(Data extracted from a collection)
☆ ☆ ☆ ☆
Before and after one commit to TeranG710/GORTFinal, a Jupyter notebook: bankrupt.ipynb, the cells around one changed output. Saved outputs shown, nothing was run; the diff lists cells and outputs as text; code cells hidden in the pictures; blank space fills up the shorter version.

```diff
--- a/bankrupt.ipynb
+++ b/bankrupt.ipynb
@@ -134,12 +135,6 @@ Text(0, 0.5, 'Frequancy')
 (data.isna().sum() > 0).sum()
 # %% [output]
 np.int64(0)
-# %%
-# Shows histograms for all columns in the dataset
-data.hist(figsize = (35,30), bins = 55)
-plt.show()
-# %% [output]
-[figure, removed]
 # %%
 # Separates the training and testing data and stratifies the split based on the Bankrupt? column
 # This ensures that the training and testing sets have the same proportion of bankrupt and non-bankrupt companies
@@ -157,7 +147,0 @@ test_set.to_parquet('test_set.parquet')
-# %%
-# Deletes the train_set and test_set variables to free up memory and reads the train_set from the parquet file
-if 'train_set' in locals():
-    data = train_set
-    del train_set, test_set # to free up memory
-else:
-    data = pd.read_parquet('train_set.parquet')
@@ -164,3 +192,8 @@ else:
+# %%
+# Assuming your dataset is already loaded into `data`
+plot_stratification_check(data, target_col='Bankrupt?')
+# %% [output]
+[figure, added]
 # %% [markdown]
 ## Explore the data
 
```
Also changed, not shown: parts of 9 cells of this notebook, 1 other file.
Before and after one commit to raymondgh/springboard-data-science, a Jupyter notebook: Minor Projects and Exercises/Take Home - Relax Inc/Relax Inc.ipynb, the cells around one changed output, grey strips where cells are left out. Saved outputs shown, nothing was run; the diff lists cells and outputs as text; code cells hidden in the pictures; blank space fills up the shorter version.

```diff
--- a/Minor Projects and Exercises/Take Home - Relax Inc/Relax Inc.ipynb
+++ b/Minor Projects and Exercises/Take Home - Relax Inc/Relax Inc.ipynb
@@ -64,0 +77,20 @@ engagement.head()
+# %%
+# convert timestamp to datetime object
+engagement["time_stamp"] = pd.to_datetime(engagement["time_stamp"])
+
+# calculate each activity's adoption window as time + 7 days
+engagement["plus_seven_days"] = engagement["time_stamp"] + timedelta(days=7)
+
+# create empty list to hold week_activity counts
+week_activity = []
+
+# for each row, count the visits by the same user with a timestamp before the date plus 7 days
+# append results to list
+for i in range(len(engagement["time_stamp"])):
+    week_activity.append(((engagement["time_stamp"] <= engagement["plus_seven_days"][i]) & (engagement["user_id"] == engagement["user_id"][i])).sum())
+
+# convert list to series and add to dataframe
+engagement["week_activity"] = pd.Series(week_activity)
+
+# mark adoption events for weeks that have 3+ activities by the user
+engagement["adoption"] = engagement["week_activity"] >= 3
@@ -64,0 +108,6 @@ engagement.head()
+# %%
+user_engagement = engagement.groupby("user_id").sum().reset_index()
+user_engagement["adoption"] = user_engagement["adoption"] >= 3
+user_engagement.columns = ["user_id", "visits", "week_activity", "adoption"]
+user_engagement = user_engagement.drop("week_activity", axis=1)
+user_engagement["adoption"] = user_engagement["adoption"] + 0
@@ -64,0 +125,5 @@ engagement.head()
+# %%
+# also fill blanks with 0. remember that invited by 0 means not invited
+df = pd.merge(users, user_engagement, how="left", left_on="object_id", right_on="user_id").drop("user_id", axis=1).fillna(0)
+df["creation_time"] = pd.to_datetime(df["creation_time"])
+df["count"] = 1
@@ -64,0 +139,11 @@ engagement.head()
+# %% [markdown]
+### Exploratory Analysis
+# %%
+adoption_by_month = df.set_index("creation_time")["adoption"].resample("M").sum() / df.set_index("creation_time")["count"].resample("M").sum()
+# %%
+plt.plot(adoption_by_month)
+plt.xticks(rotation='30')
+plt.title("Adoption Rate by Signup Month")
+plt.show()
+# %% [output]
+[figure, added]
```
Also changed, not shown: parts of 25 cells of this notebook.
☆ ☆ ☆ ☆
For this exercise, output all the data exactly as shown above.

Before and after one commit to TeranG710/GORTFinal, a Jupyter notebook: bankrupt.ipynb, the cells around one changed output. Saved outputs shown, nothing was run; the diff lists cells and outputs as text; code cells hidden in the pictures; blank space fills up the shorter version.

```diff
--- a/bankrupt.ipynb
+++ b/bankrupt.ipynb
@@ -134,12 +135,6 @@ Text(0, 0.5, 'Frequancy')
 (data.isna().sum() > 0).sum()
 # %% [output]
 np.int64(0)
-# %%
-# Shows histograms for all columns in the dataset
-data.hist(figsize = (35,30), bins = 55)
-plt.show()
-# %% [output]
-[figure, removed]
 # %%
 # Separates the training and testing data and stratifies the split based on the Bankrupt? column
 # This ensures that the training and testing sets have the same proportion of bankrupt and non-bankrupt companies
@@ -157,7 +147,0 @@ test_set.to_parquet('test_set.parquet')
-# %%
-# Deletes the train_set and test_set variables to free up memory and reads the train_set from the parquet file
-if 'train_set' in locals():
-    data = train_set
-    del train_set, test_set # to free up memory
-else:
-    data = pd.read_parquet('train_set.parquet')
@@ -164,3 +192,8 @@ else:
+# %%
+# Assuming your dataset is already loaded into `data`
+plot_stratification_check(data, target_col='Bankrupt?')
+# %% [output]
+[figure, added]
 # %% [markdown]
 ## Explore the data
 
```
Also changed, not shown: parts of 9 cells of this notebook, 1 other file.
Before and after one commit to raymondgh/springboard-data-science, a Jupyter notebook: Minor Projects and Exercises/Take Home - Relax Inc/Relax Inc.ipynb, the cells around one changed output, grey strips where cells are left out. Saved outputs shown, nothing was run; the diff lists cells and outputs as text; code cells hidden in the pictures; blank space fills up the shorter version.

```diff
--- a/Minor Projects and Exercises/Take Home - Relax Inc/Relax Inc.ipynb
+++ b/Minor Projects and Exercises/Take Home - Relax Inc/Relax Inc.ipynb
@@ -64,0 +77,20 @@ engagement.head()
+# %%
+# convert timestamp to datetime object
+engagement["time_stamp"] = pd.to_datetime(engagement["time_stamp"])
+
+# calculate each activity's adoption window as time + 7 days
+engagement["plus_seven_days"] = engagement["time_stamp"] + timedelta(days=7)
+
+# create empty list to hold week_activity counts
+week_activity = []
+
+# for each row, count the visits by the same user with a timestamp before the date plus 7 days
+# append results to list
+for i in range(len(engagement["time_stamp"])):
+    week_activity.append(((engagement["time_stamp"] <= engagement["plus_seven_days"][i]) & (engagement["user_id"] == engagement["user_id"][i])).sum())
+
+# convert list to series and add to dataframe
+engagement["week_activity"] = pd.Series(week_activity)
+
+# mark adoption events for weeks that have 3+ activities by the user
+engagement["adoption"] = engagement["week_activity"] >= 3
@@ -64,0 +108,6 @@ engagement.head()
+# %%
+user_engagement = engagement.groupby("user_id").sum().reset_index()
+user_engagement["adoption"] = user_engagement["adoption"] >= 3
+user_engagement.columns = ["user_id", "visits", "week_activity", "adoption"]
+user_engagement = user_engagement.drop("week_activity", axis=1)
+user_engagement["adoption"] = user_engagement["adoption"] + 0
@@ -64,0 +125,5 @@ engagement.head()
+# %%
+# also fill blanks with 0. remember that invited by 0 means not invited
+df = pd.merge(users, user_engagement, how="left", left_on="object_id", right_on="user_id").drop("user_id", axis=1).fillna(0)
+df["creation_time"] = pd.to_datetime(df["creation_time"])
+df["count"] = 1
@@ -64,0 +139,11 @@ engagement.head()
+# %% [markdown]
+### Exploratory Analysis
+# %%
+adoption_by_month = df.set_index("creation_time")["adoption"].resample("M").sum() / df.set_index("creation_time")["count"].resample("M").sum()
+# %%
+plt.plot(adoption_by_month)
+plt.xticks(rotation='30')
+plt.title("Adoption Rate by Signup Month")
+plt.show()
+# %% [output]
+[figure, added]
```
Also changed, not shown: parts of 25 cells of this notebook.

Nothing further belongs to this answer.